··· Material for this exercise

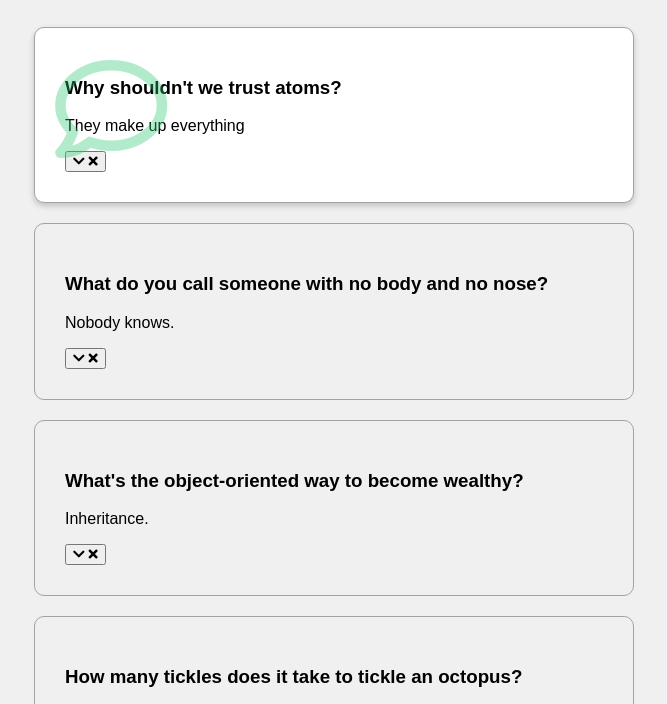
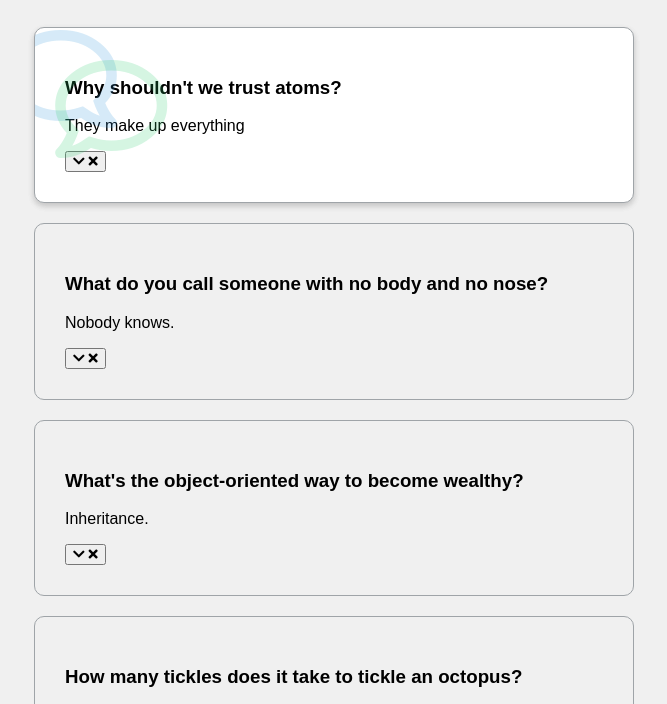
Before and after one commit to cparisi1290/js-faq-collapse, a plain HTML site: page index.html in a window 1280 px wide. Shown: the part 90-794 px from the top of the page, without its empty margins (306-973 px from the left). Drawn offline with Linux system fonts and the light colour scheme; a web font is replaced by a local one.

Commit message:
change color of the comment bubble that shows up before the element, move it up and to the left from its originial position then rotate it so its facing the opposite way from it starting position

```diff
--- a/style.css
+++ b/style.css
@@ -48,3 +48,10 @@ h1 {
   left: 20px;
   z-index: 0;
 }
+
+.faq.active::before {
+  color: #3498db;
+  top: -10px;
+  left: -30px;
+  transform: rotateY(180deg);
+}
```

······

# [Your assignment]
Your task is to retype the records above in full and exactly, omitting the pictures.

# [Exercise answer]
Before and after one commit to cparisi1290/js-faq-collapse, a plain HTML site: page index.html in a window 1280 px wide. Shown: the part 90-794 px from the top of the page, without its empty margins (306-973 px from the left). Drawn offline with Linux system fonts and the light colour scheme; a web font is replaced by a local one.

Commit message:
change color of the comment bubble that shows up before the element, move it up and to the left from its originial position then rotate it so its facing the opposite way from it starting position

```diff
--- a/style.css
+++ b/style.css
@@ -48,3 +48,10 @@ h1 {
   left: 20px;
   z-index: 0;
 }
+
+.faq.active::before {
+  color: #3498db;
+  top: -10px;
+  left: -30px;
+  transform: rotateY(180deg);
+}
```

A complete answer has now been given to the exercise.